Some series are more trouble than they’re worth. Some start off really good, and then you start to hate the world or the characters and you just can’t any more. Others go on for so gosh darn long that if you have to read another word, you’ll scream. And others? Well, on others you tried the first book and it just didn’t suit, and that’s okay.
I have soooo many unfinished series, it isn’t even funny.
Here’s a few, for fun.
Anita Blake, Vampire Hunter (Laurell K. Hamilton)
I actually really enjoy the first handful of books in this series. Okay, okay. They’re so cheesy. But I liked Anita’s character. At first. Then came the ardour. The stupidest thing. The innate magic to allure sexy men. Oh god, please no. I was here for the vampire politics and zombie raising.
Dune (Frank Hebert)
I hated this series with every fiber of my being. I was bored, bored, bored. I read the first book for my 12th grade English class, and disliked it so much that 10 years later, still felt the drive to write a post about how much I disliked it.
New Jedi Order (Star Wars Extended Universe)

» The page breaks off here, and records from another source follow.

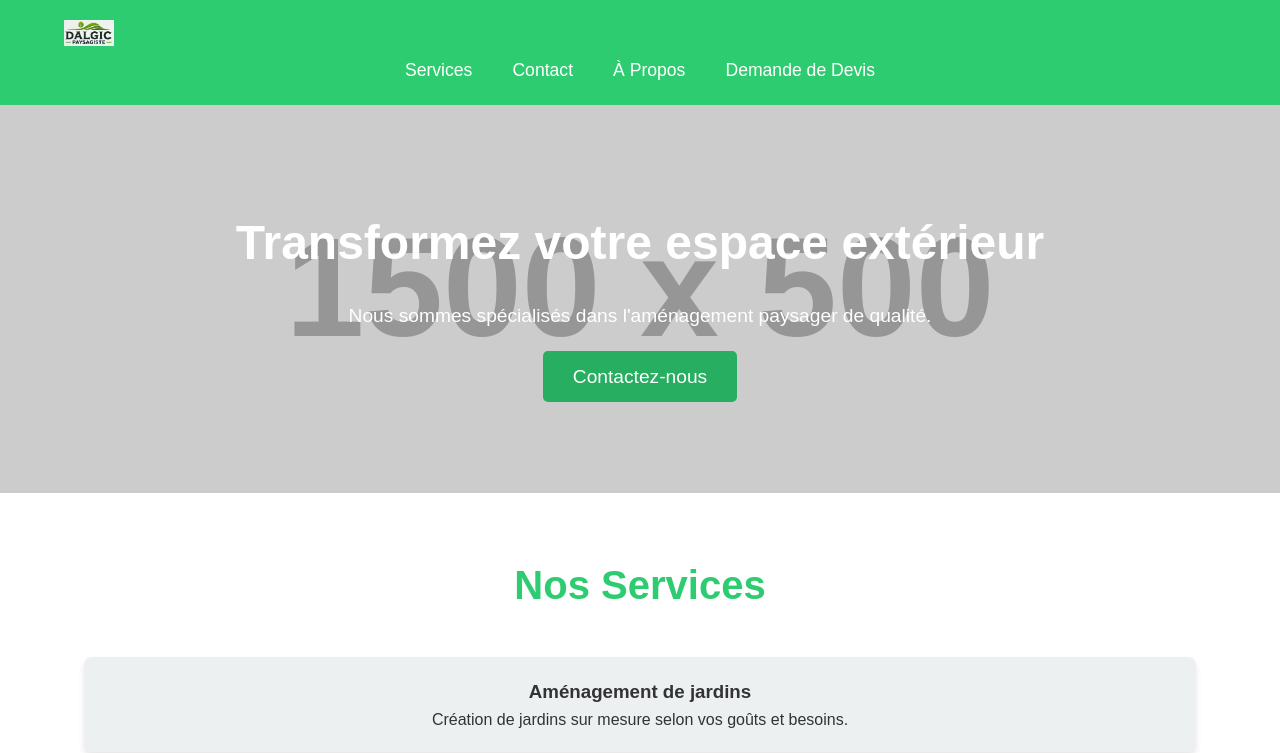
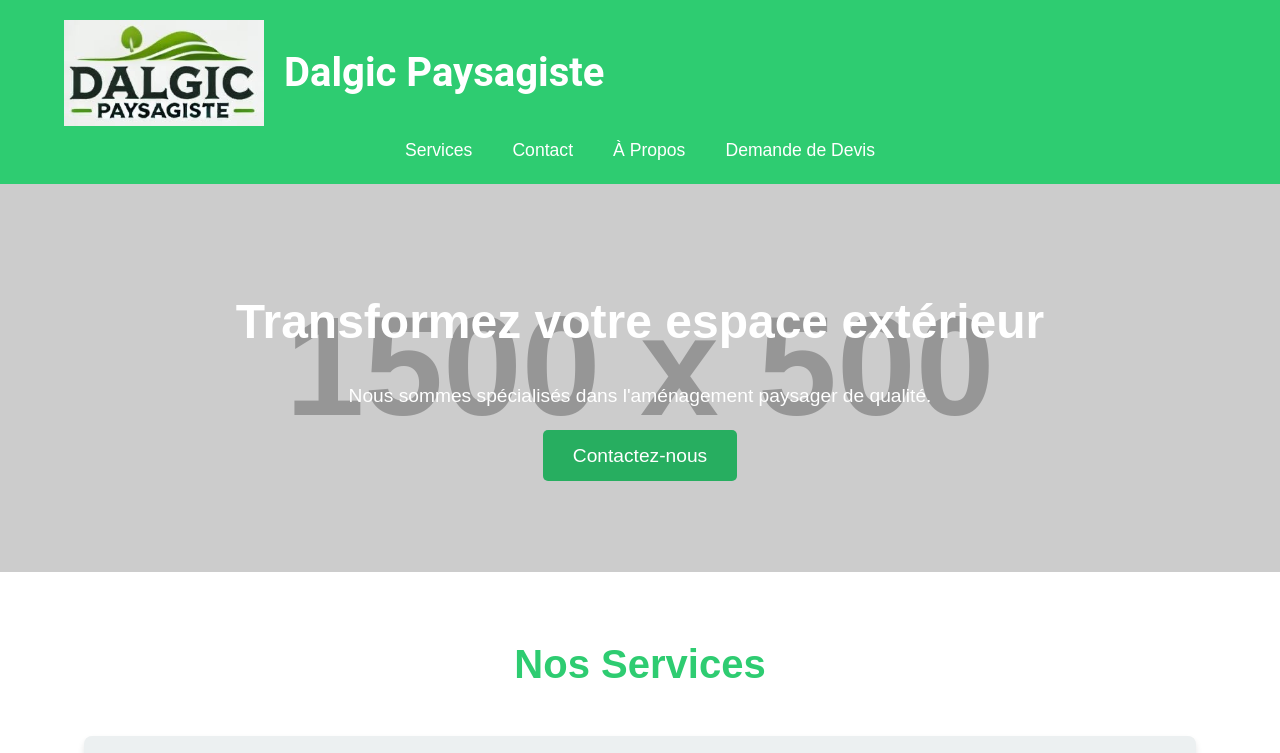
Before and after one commit to Arwayz/Dalgic-Paysagiste, a plain HTML site: page index.html in a window 1280 px wide. Shown: the top 753 px of the page. Drawn offline with Linux system fonts and the light colour scheme; placeholder pictures from the web are drawn by us.

Commit message:
Add files via upload

```diff
--- a/Style.css
+++ b/Style.css
@@ -34,14 +34,15 @@ header .logo {
 }
 
 header .logo img {
-    width: 50px; /* Ajuste la taille du logo */
+    width: 200px; /* Taille du logo ajustée */
     height: auto;
-    margin-right: 10px;
+    margin-right: 20px;
 }
 
 header h1 {
     font-size: 2.5rem;
-    animation: fadeIn 1s ease-in-out;
+    color: #fff;
+    font-family: 'Roboto', sans-serif; /* Belle police */
 }
 
 nav ul {
--- a/index.html
+++ b/index.html
@@ -9,9 +9,10 @@
 <body>
     <header>
         <div class="container">
-            <!-- Logo -->
+            <!-- Logo et texte -->
             <div class="logo">
                 <img src="Dalgic Paysagiste Logo 1.jpg" alt="Dalgic Paysagiste" class="logo-image">
+                <h1 class="logo-text">Dalgic Paysagiste</h1>
             </div>
             <nav>
                 <ul>
```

When I was in high school, I lived and breathed this series. This was in that weird in-between time for the Star Wars universe, after the prequels, but Star Wars was definitely not a cool thing to like at that time. Not like now! I never finished the series in high school and life moved on. After The Force Awakens came out, I resolved to revisit the series from the beginning. Unfortunately, it just didn’t click the second time around, and I let it go.
The (Full) Chronicles of Thomas the Unbeliever (Stephen R. Donaldson)
I won’t deny that the fantasy world in this one is well written, but the main character is despicable and the pacing is painfully slow. Donaldson made quite a few unique choices in this, but it wasn’t for me. It read the first trilogy (this series is made up of three trilogies, nine books total) but it just didn’t appeal to me enough to continue forward.
Incarnations of Immortality (Piers Anthony)
I read On A Pale Horse in high school and really loved the story of Death, but when it came to Bearing and Hourglass (Time’s story) I was so, so bored. I’m actually still on the fence about whether or not I’ll eventually read With A Tangled Skein (the Fates) – I think that whether or not I like the story may depend on the character telling it. So this one is actually up in the air!
Matched (Ally Condie)
I read Matched in college and had such mixed feelings about it. I thought the world was really interesting and the characters and love story genuinely terrible. I put Crossed on my TBR and didn’t get to it until recently and was destroyed by how much I hated it. Hate. There was only one character that was a saving grace, and beyond all that it was a tangled eye-roll-worthy love story pretending to be a dystopia. I’m full out on that series, thanks so much.
Darkest Powers (Kelley Armstrong)
The first book of this series pitched like a ghost story, turned out to be a “monster” story. I enjoyed the first quite a bit, but the second book fell into the all the cliches. I’d like to re-read the first one again to see if I still like it, but I have no intention of reading the last book in the series.
The Looking Glass Wars (Frank Beddor)
I really could have thrown any Alice in Wonderland retelling on this list, but I went with The Looking Glass Wars because it presented a large cast of characters with really interesting potential. The magic system in this world is wicked cool, where the ruling cast has developed the ability to materialize anything they can imagine, though not all are gifted. I really like it. But it just didn’t work. This is another situation where the romance ruined it all. I found the first book a bit underwhelming, but went on to the second because it was based around Hatter and it still didn’t work. I’m bummed out.
The Infernal Devices (Cassandra Clare)
Everybody loves Cassie Clare.
And I don’t. I don’t know why, precisely, but I don’t. I want to like her, she’s a great worldbuilder. I haven’t read her Mortal Devices series (I knoooow) but The Clockwork Angel just didn’t do it for me. I’m still perfectly willing to read City of Bones, so I’m not writing off Cassie Clare altogether, so please don’t throw tomatoes at me! But I have interest in going any further into The Infernal Devices.
Left Behind (Tim LaHaye and Jerry B. Jenkins)
Actually, this is a pretty good series. Regardless of your personal beliefs, the apocalyptic story is incredibly well-written, and a lot of these fluffy dystopians could learn from the intricacy. I stopped reading it for two reasons – 1.) It was really long. I think there are twelve books here now, and they are thick, dense books. 2.) For personal reasons, I shied away from the story itself. Long story here, not relevant to the quality of the books. Either way, I stopped reading this one.
Top Ten Tuesdays is hosted by Jana @ That Artsy Reader Girl. Check out all the other posts this week!